The other day on Twitter, my friend Yael posted about a recent study that found, to quote this article, that “winning a prestigious award not only garners more attention for a book, but also more negative reviews.” Here’s the exchange that article prompted:
What I (usually) like about Twitter is that it goes straight for the jugular. In person I don’t think I would have said out loud: “These days? Reader book, 100%. In my youth I dreamed of critical acclaim.” Not because I’d be embarrassed to admit to that, but because there’s something about 140 characters that can act as a kind of truth serum, and distill beliefs that I didn’t even know I had.
Once I said it, I started thinking about how much writing and publishing Bittersweet is changing my attitude about my career. When I wrote my first two books, I was definitely aware that I was precocious. I was very young, and very driven, and in this culture that often means that someone like who I was then gets serious extra credit. And I did- major book deal, lots of big talk. It was an insidious cycle- because once I’d been given the stamp of approval, I kind of just assumed that people would want to read whatever I wrote, and that meant I believed I deserved the stamp of approval unconditionally.
It’s awful to see it written out so blatantly, but I think now I can finally own up to that assumption.
Yes, I wrote The Effects of Light and Set Me Free because they were surging to get out of me. But I also had a clear belief in the fact that I belonged in the place I’d found myself- in a big-time book contract- and when I didn’t get the critical acclaim (or, let’s be honest, much critical notice at all), I was totally floored/stunned and utterly thrown off balance. I didn’t know who I was as a writer, and part of that was because I’d been driven to write by a striving, hungering need for that next stamp of approval (critical, saleswise) that would make me feel even more accomplished.
The years that came after publishing Set Me Free definitely humbled me and required me to take a step back from the idea that a stamp of approval means much, except in how I choose it to give me meaning.
Two and a half years ago, when I sat down to write Bittersweet, the drive to do so, first and foremost, came because I wanted it to write something readable. Readable- what does that mean?

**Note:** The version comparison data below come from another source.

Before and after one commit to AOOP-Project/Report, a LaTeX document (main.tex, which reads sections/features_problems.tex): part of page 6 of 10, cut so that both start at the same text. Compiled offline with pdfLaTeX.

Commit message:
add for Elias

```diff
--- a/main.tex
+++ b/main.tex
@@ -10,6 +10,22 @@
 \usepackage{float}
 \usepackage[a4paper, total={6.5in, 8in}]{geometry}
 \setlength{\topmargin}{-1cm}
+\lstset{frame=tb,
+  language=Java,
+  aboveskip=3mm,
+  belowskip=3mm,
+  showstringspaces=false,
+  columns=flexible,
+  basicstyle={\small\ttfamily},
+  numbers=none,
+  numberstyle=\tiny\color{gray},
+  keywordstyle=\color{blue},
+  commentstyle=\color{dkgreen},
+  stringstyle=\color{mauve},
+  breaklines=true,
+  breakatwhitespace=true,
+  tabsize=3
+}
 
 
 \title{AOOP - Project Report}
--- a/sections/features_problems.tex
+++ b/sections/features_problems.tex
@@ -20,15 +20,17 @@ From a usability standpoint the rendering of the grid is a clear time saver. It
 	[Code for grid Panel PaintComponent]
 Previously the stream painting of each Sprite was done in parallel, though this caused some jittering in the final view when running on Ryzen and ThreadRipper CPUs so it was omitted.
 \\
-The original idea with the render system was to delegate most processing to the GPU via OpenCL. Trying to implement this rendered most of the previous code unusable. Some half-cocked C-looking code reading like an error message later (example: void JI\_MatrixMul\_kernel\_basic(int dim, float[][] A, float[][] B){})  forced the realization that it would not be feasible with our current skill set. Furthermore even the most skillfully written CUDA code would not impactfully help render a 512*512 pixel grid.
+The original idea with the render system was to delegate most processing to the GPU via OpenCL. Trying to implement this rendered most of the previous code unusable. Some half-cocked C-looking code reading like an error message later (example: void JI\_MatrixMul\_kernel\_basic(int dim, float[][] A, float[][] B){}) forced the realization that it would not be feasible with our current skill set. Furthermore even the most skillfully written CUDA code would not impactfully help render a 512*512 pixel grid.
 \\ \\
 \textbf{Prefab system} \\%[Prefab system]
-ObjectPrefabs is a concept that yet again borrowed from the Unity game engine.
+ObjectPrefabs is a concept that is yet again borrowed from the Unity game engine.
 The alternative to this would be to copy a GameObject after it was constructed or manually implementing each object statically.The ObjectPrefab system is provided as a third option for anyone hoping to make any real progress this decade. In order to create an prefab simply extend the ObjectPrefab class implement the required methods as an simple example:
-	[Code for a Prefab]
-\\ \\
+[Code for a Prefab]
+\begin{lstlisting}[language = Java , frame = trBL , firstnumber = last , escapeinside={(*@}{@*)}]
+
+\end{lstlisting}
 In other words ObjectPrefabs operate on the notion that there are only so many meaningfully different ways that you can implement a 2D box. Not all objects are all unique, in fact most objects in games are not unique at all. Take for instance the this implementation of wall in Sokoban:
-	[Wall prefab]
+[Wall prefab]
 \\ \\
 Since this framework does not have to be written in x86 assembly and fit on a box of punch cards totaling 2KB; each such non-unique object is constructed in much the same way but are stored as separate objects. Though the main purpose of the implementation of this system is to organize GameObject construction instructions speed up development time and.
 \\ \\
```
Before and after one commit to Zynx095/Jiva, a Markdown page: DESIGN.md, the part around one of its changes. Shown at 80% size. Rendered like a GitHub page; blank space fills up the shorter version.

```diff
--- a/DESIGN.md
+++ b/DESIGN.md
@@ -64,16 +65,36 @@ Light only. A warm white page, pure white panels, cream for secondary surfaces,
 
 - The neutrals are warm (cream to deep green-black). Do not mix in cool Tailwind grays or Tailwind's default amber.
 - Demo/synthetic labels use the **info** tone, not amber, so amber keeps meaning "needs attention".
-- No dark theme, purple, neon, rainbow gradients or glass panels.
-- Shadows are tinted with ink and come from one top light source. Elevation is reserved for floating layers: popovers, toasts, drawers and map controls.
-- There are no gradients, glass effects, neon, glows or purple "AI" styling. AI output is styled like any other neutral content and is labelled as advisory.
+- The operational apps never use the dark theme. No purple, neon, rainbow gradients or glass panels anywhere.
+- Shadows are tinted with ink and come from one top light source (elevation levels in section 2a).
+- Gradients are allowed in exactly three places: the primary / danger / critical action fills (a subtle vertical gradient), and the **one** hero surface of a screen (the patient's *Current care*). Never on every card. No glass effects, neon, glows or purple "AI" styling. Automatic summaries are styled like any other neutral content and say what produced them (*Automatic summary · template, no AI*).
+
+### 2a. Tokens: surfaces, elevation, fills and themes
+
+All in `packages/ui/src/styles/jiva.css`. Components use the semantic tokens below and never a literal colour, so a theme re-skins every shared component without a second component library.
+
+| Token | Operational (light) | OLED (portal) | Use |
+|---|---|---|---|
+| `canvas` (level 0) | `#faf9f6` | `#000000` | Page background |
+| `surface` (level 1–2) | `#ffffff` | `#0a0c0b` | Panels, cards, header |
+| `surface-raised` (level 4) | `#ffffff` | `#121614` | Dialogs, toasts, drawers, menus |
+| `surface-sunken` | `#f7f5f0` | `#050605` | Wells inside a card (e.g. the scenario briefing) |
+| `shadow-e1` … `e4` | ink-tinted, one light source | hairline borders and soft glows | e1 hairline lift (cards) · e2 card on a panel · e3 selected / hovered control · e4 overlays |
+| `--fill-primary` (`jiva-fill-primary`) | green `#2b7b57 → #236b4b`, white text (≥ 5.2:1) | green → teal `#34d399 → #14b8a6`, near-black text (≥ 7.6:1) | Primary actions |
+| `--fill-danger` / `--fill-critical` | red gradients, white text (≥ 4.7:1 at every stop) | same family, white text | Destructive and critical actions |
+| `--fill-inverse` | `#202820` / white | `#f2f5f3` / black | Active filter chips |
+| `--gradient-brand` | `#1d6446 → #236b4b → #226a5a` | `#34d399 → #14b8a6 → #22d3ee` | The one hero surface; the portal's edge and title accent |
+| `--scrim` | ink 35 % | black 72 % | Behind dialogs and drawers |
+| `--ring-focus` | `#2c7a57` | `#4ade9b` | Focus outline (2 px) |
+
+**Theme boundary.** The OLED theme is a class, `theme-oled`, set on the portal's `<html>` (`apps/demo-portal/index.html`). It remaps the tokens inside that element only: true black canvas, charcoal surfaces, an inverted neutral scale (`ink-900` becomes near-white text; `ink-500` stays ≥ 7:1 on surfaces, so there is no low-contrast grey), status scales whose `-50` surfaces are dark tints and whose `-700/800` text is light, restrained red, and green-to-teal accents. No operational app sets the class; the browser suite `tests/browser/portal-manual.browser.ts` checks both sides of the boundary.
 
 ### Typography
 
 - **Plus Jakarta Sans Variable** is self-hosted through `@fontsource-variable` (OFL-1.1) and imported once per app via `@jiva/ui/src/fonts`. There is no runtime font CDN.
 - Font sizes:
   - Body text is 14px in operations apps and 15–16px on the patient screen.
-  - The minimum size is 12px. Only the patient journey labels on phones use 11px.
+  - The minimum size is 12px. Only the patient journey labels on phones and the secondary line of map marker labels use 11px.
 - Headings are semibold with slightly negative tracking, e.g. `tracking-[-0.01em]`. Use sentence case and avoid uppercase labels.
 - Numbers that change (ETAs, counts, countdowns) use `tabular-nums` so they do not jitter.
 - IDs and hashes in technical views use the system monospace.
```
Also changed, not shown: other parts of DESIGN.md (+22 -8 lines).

Well, I wanted to create the delicious experience for someone else that I’ve had with a handful of books- the “I can’t put it down, I can’t come to the dinner table, I can’t go to sleep” addictive rush when a book sucks me in. Yes, I had a dream that a book that was that readable would sell to a publisher, and appeal to that publisher to promote- but most of that ambition was in the interest of finding a reader who was like me- of giving her a gift.
Necessarily, I’ve changed my thinking about reviews. Yes, they are necessary, yes, I will read them, yes, some of them will still probably hurt my feelings a bit. But critical acclaim or disdain pales in comparison to that reader out there who says, “I loved this book!” Because she’s who I’m writing for. There were a number of readers who said that to me about The Effects of Light and Set Me Free, and I’m ashamed to admit I didn’t much listen to them, because my sights were set in the wrong direction. But to all those readers who boosted me through my early careers, I say thank you, and I apologize. It’s you I’m writing for. The you who my books have already found, and the you I haven’t met yet.